Edit tracking data:
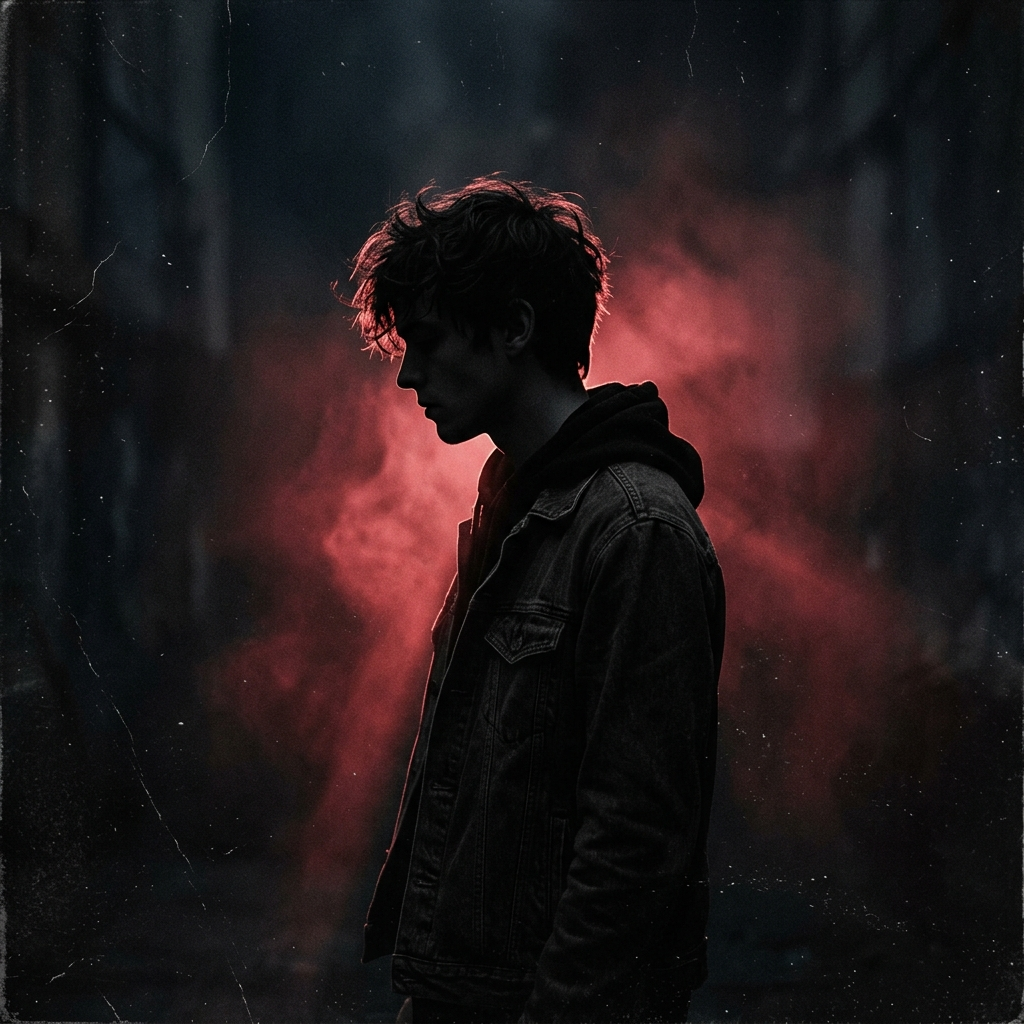
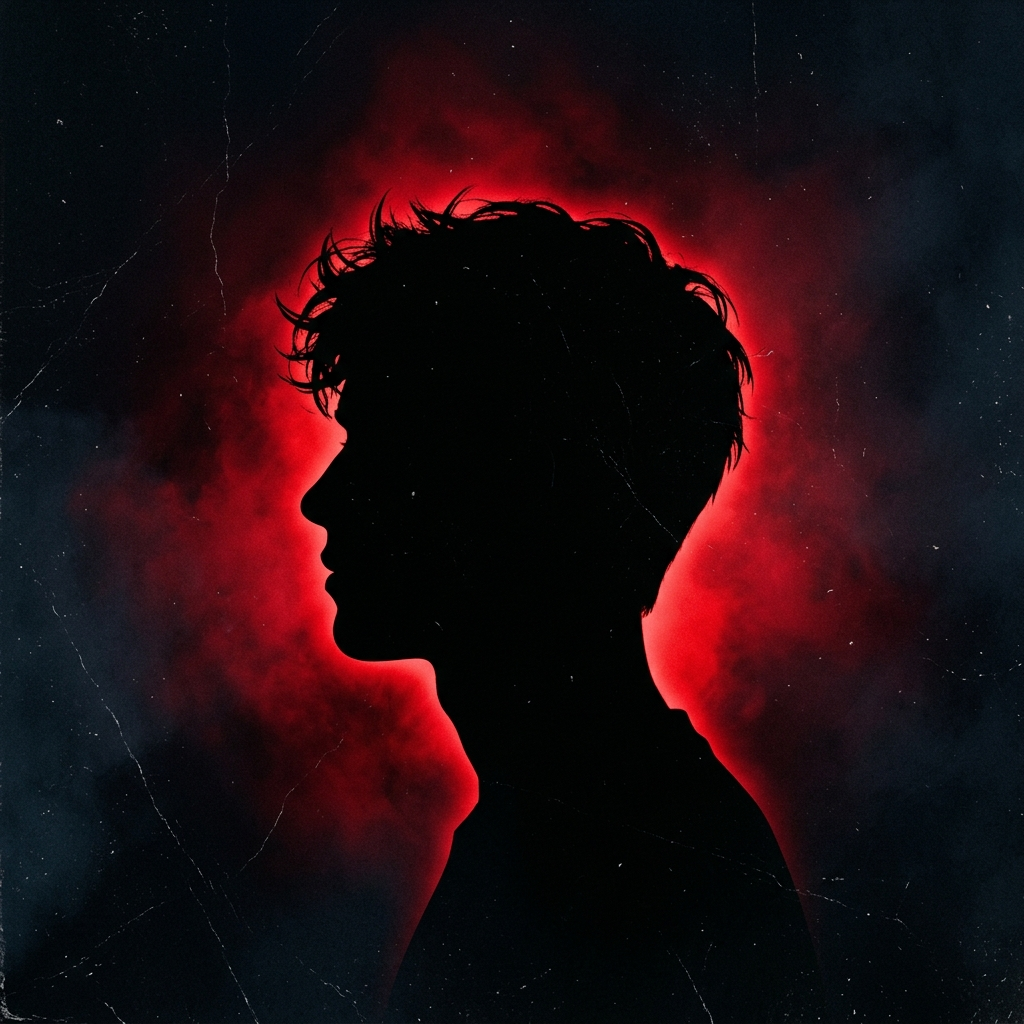
Update Hero & Package cards with exact faceless atmospheric silhouettes, cold smoky blue Lyrics Video player, and Full Combo layout

diff --git a/style.css b/style.css
@@ -918,24 +918,165 @@ body {
 
 .package-thumb {
   width: 100%;
-  height: 160px;
+  height: 175px;
   border-radius: var(--radius-md);
   margin-bottom: 24px;
   position: relative;
   overflow: hidden;
-  border: 1px solid rgba(255, 255, 255, 0.08);
+  display: flex;
+  align-items: center;
+  justify-content: center;
+  background: transparent;
+  border: none;
 }
 
+/* Package 1: Cover Art (Square centered card) */
 .package-thumb-cover {
-  background: linear-gradient(to top, rgba(5, 5, 7, 0.85), rgba(16, 6, 9, 0.2)), url('assets/covers/hero_cover_art.jpg') center/cover no-repeat;
+  display: flex;
+  align-items: center;
+  justify-content: center;
 }
 
+.pkg-cover-art-img {
+  width: 155px;
+  height: 155px;
+  object-fit: cover;
+  border-radius: 14px;
+  border: 1px solid rgba(255, 255, 255, 0.14);
+  box-shadow: 0 12px 32px rgba(0, 0, 0, 0.85);
+}
+
+/* Package 2: Lyrics Video (16:9 smoky blue player) */
 .package-thumb-video {
-  background: radial-gradient(circle at center, #1a162b 0%, #0d0a17 70%, #050507 100%);
+  background: #090b10;
+  border: 1px solid rgba(255, 255, 255, 0.12);
+  border-radius: 14px;
+  box-shadow: 0 12px 32px rgba(0, 0, 0, 0.85);
 }
 
-.package-thumb-full {
-  background: radial-gradient(circle at center, #480c16 0%, #1f080e 70%, #050507 100%);
+.pkg-lyrics-bg-img {
+  position: absolute;
+  inset: 0;
+  width: 100%;
+  height: 100%;
+  object-fit: cover;
+}
+
+.pkg-lyrics-overlay {
+  position: relative;
+  z-index: 2;
+  width: 100%;
+  height: 100%;
+  display: flex;
+  flex-direction: column;
+  align-items: center;
+  justify-content: center;
+  padding: 14px;
+  background: radial-gradient(circle at center, rgba(15, 23, 42, 0.15) 0%, rgba(5, 7, 12, 0.6) 100%);
+}
+
+.pkg-lyrics-title {
+  font-family: var(--font-heading);
+  font-size: 1.15rem;
+  font-weight: 800;
+  line-height: 1.1;
+  text-align: center;
+  letter-spacing: 0.08em;
+  color: rgba(255, 255, 255, 0.9);
+  text-shadow: 0 0 22px rgba(148, 163, 184, 0.55);
+  margin-bottom: auto;
+  margin-top: auto;
+}
+
+.pkg-lyrics-bar {
+  width: 100%;
+  display: flex;
+  align-items: center;
+  gap: 8px;
+  margin-top: auto;
+  font-size: 0.65rem;
+  color: rgba(255, 255, 255, 0.75);
+}
+
+.pkg-play-icon {
+  font-size: 0.65rem;
+  color: #fff;
+}
+
+.pkg-time {
+  font-family: monospace;
+  font-size: 0.62rem;
+  white-space: nowrap;
+}
+
+.pkg-progress-track {
+  flex: 1;
+  height: 2px;
+  background: rgba(255, 255, 255, 0.2);
+  border-radius: 2px;
+  overflow: hidden;
+}
+
+.pkg-progress-fill {
+  width: 32%;
+  height: 100%;
+  background: rgba(255, 255, 255, 0.85);
+}
+
+/* Package 3: Full Combo (Square Cover + Overlapping Lyrics Player) */
+.pkg-full-stage {
+  position: relative;
+  width: 100%;
+  height: 100%;
+  display: flex;
+  align-items: center;
+  justify-content: center;
+}
+
+.pkg-full-cover {
+  width: 138px;
+  height: 138px;
+  border-radius: 12px;
+  overflow: hidden;
+  border: 1px solid rgba(255, 255, 255, 0.16);
+  box-shadow: 0 12px 30px rgba(0, 0, 0, 0.9);
+  transform: translateX(-28px);
+  z-index: 1;
+}
+
+.pkg-full-cover img {
+  width: 100%;
+  height: 100%;
+  object-fit: cover;
+}
+
+.pkg-full-video {
+  position: absolute;
+  right: 6px;
+  width: 162px;
+  height: 106px;
+  border-radius: 11px;
+  overflow: hidden;
+  border: 1px solid rgba(255, 255, 255, 0.18);
+  box-shadow: 0 14px 36px rgba(0, 0, 0, 0.95);
+  background: #090b10;
+  z-index: 2;
+}
+
+.pkg-full-video img {
+  position: absolute;
+  inset: 0;
+  width: 100%;
+  height: 100%;
+  object-fit: cover;
+}
+
+.pkg-lyrics-overlay.compact {
+  padding: 10px;
+}
+
+.pkg-lyrics-overlay.compact .pkg-lyrics-title {
+  font-size: 0.82rem;
 }
 
 .thumb-overlay {

diff --git a/index.html b/index.html
@@ -200,9 +200,7 @@
           <div class="package-card" data-package="cover">
             <div class="package-card-header">
               <div class="package-thumb package-thumb-cover">
-                <div class="thumb-overlay">
-                  <span class="thumb-badge">COVER ART</span>
-                </div>
+                <img src="assets/covers/pkg_cover_blue.jpg" alt="Cover Art" class="pkg-cover-art-img">
               </div>
               <h3 class="package-name" data-i18n="packages.cover.name">Обложка для трека</h3>
               <p class="package-desc" data-i18n="packages.cover.desc">Уникальная обложка, которая выделит твой релиз.</p>
@@ -235,8 +233,14 @@
           <div class="package-card" data-package="lyrics">
             <div class="package-card-header">
               <div class="package-thumb package-thumb-video">
-                <div class="thumb-overlay">
-                  <span class="thumb-badge">LYRICS VIDEO</span>
+                <img src="assets/covers/pkg_lyrics_blue.jpg" alt="Lyrics Video" class="pkg-lyrics-bg-img">
+                <div class="pkg-lyrics-overlay">
+                  <div class="pkg-lyrics-title">LYRICS<br>VIDEO</div>
+                  <div class="pkg-lyrics-bar">
+                    <span class="pkg-play-icon">▶</span>
+                    <span class="pkg-time">0:00 / 2:36</span>
+                    <div class="pkg-progress-track"><div class="pkg-progress-fill"></div></div>
+                  </div>
                 </div>
               </div>
               <h3 class="package-name" data-i18n="packages.lyrics.name">Lyrics видео</h3>
@@ -272,8 +276,20 @@
 
             <div class="package-card-header">
               <div class="package-thumb package-thumb-full">
-                <div class="thumb-overlay">
-                  <span class="thumb-badge">FULL COMBO</span>
+                <div class="pkg-full-stage">
+                  <div class="pkg-full-cover">
+                    <img src="assets/covers/pkg_cover_blue.jpg" alt="Cover Art">
+                  </div>
+                  <div class="pkg-full-video">
+                    <img src="assets/covers/pkg_lyrics_blue.jpg" alt="Lyrics Video">
+                    <div class="pkg-lyrics-overlay compact">
+                      <div class="pkg-lyrics-title">LYRICS<br>VIDEO</div>
+                      <div class="pkg-lyrics-bar">
+                        <span class="pkg-play-icon">▶</span>
+                        <div class="pkg-progress-track"><div class="pkg-progress-fill"></div></div>
+                      </div>
+                    </div>
+                  </div>
                 </div>
               </div>
               <h3 class="package-name" data-i18n="packages.full.name">Полный пакет</h3>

Description of the task: Since pictures are not part of the copy, set down only the remaining data exactly.

Output for this task:
Update Hero & Package cards with exact faceless atmospheric silhouettes, cold smoky blue Lyrics Video player, and Full Combo layout

diff --git a/style.css b/style.css
@@ -918,24 +918,165 @@ body {
 
 .package-thumb {
   width: 100%;
-  height: 160px;
+  height: 175px;
   border-radius: var(--radius-md);
   margin-bottom: 24px;
   position: relative;
   overflow: hidden;
-  border: 1px solid rgba(255, 255, 255, 0.08);
+  display: flex;
+  align-items: center;
+  justify-content: center;
+  background: transparent;
+  border: none;
 }
 
+/* Package 1: Cover Art (Square centered card) */
 .package-thumb-cover {
-  background: linear-gradient(to top, rgba(5, 5, 7, 0.85), rgba(16, 6, 9, 0.2)), url('assets/covers/hero_cover_art.jpg') center/cover no-repeat;
+  display: flex;
+  align-items: center;
+  justify-content: center;
 }
 
+.pkg-cover-art-img {
+  width: 155px;
+  height: 155px;
+  object-fit: cover;
+  border-radius: 14px;
+  border: 1px solid rgba(255, 255, 255, 0.14);
+  box-shadow: 0 12px 32px rgba(0, 0, 0, 0.85);
+}
+
+/* Package 2: Lyrics Video (16:9 smoky blue player) */
 .package-thumb-video {
-  background: radial-gradient(circle at center, #1a162b 0%, #0d0a17 70%, #050507 100%);
+  background: #090b10;
+  border: 1px solid rgba(255, 255, 255, 0.12);
+  border-radius: 14px;
+  box-shadow: 0 12px 32px rgba(0, 0, 0, 0.85);
 }
 
-.package-thumb-full {
-  background: radial-gradient(circle at center, #480c16 0%, #1f080e 70%, #050507 100%);
+.pkg-lyrics-bg-img {
+  position: absolute;
+  inset: 0;
+  width: 100%;
+  height: 100%;
+  object-fit: cover;
+}
+
+.pkg-lyrics-overlay {
+  position: relative;
+  z-index: 2;
+  width: 100%;
+  height: 100%;
+  display: flex;
+  flex-direction: column;
+  align-items: center;
+  justify-content: center;
+  padding: 14px;
+  background: radial-gradient(circle at center, rgba(15, 23, 42, 0.15) 0%, rgba(5, 7, 12, 0.6) 100%);
+}
+
+.pkg-lyrics-title {
+  font-family: var(--font-heading);
+  font-size: 1.15rem;
+  font-weight: 800;
+  line-height: 1.1;
+  text-align: center;
+  letter-spacing: 0.08em;
+  color: rgba(255, 255, 255, 0.9);
+  text-shadow: 0 0 22px rgba(148, 163, 184, 0.55);
+  margin-bottom: auto;
+  margin-top: auto;
+}
+
+.pkg-lyrics-bar {
+  width: 100%;
+  display: flex;
+  align-items: center;
+  gap: 8px;
+  margin-top: auto;
+  font-size: 0.65rem;
+  color: rgba(255, 255, 255, 0.75);
+}
+
+.pkg-play-icon {
+  font-size: 0.65rem;
+  color: #fff;
+}
+
+.pkg-time {
+  font-family: monospace;
+  font-size: 0.62rem;
+  white-space: nowrap;
+}
+
+.pkg-progress-track {
+  flex: 1;
+  height: 2px;
+  background: rgba(255, 255, 255, 0.2);
+  border-radius: 2px;
+  overflow: hidden;
+}
+
+.pkg-progress-fill {
+  width: 32%;
+  height: 100%;
+  background: rgba(255, 255, 255, 0.85);
+}
+
+/* Package 3: Full Combo (Square Cover + Overlapping Lyrics Player) */
+.pkg-full-stage {
+  position: relative;
+  width: 100%;
+  height: 100%;
+  display: flex;
+  align-items: center;
+  justify-content: center;
+}
+
+.pkg-full-cover {
+  width: 138px;
+  height: 138px;
+  border-radius: 12px;
+  overflow: hidden;
+  border: 1px solid rgba(255, 255, 255, 0.16);
+  box-shadow: 0 12px 30px rgba(0, 0, 0, 0.9);
+  transform: translateX(-28px);
+  z-index: 1;
+}
+
+.pkg-full-cover img {
+  width: 100%;
+  height: 100%;
+  object-fit: cover;
+}
+
+.pkg-full-video {
+  position: absolute;
+  right: 6px;
+  width: 162px;
+  height: 106px;
+  border-radius: 11px;
+  overflow: hidden;
+  border: 1px solid rgba(255, 255, 255, 0.18);
+  box-shadow: 0 14px 36px rgba(0, 0, 0, 0.95);
+  background: #090b10;
+  z-index: 2;
+}
+
+.pkg-full-video img {
+  position: absolute;
+  inset: 0;
+  width: 100%;
+  height: 100%;
+  object-fit: cover;
+}
+
+.pkg-lyrics-overlay.compact {
+  padding: 10px;
+}
+
+.pkg-lyrics-overlay.compact .pkg-lyrics-title {
+  font-size: 0.82rem;
 }
 
 .thumb-overlay {

diff --git a/index.html b/index.html
@@ -200,9 +200,7 @@
           <div class="package-card" data-package="cover">
             <div class="package-card-header">
               <div class="package-thumb package-thumb-cover">
-                <div class="thumb-overlay">
-                  <span class="thumb-badge">COVER ART</span>
-                </div>
+                <img src="assets/covers/pkg_cover_blue.jpg" alt="Cover Art" class="pkg-cover-art-img">
               </div>
               <h3 class="package-name" data-i18n="packages.cover.name">Обложка для трека</h3>
               <p class="package-desc" data-i18n="packages.cover.desc">Уникальная обложка, которая выделит твой релиз.</p>
@@ -235,8 +233,14 @@
           <div class="package-card" data-package="lyrics">
             <div class="package-card-header">
               <div class="package-thumb package-thumb-video">
-                <div class="thumb-overlay">
-                  <span class="thumb-badge">LYRICS VIDEO</span>
+                <img src="assets/covers/pkg_lyrics_blue.jpg" alt="Lyrics Video" class="pkg-lyrics-bg-img">
+                <div class="pkg-lyrics-overlay">
+                  <div class="pkg-lyrics-title">LYRICS<br>VIDEO</div>
+                  <div class="pkg-lyrics-bar">
+                    <span class="pkg-play-icon">▶</span>
+                    <span class="pkg-time">0:00 / 2:36</span>
+                    <div class="pkg-progress-track"><div class="pkg-progress-fill"></div></div>
+                  </div>
                 </div>
               </div>
               <h3 class="package-name" data-i18n="packages.lyrics.name">Lyrics видео</h3>
@@ -272,8 +276,20 @@
 
             <div class="package-card-header">
               <div class="package-thumb package-thumb-full">
-                <div class="thumb-overlay">
-                  <span class="thumb-badge">FULL COMBO</span>
+                <div class="pkg-full-stage">
+                  <div class="pkg-full-cover">
+                    <img src="assets/covers/pkg_cover_blue.jpg" alt="Cover Art">
+                  </div>
+                  <div class="pkg-full-video">
+                    <img src="assets/covers/pkg_lyrics_blue.jpg" alt="Lyrics Video">
+                    <div class="pkg-lyrics-overlay compact">
+                      <div class="pkg-lyrics-title">LYRICS<br>VIDEO</div>
+                      <div class="pkg-lyrics-bar">
+                        <span class="pkg-play-icon">▶</span>
+                        <div class="pkg-progress-track"><div class="pkg-progress-fill"></div></div>
+                      </div>
+                    </div>
+                  </div>
                 </div>
               </div>
               <h3 class="package-name" data-i18n="packages.full.name">Полный пакет</h3>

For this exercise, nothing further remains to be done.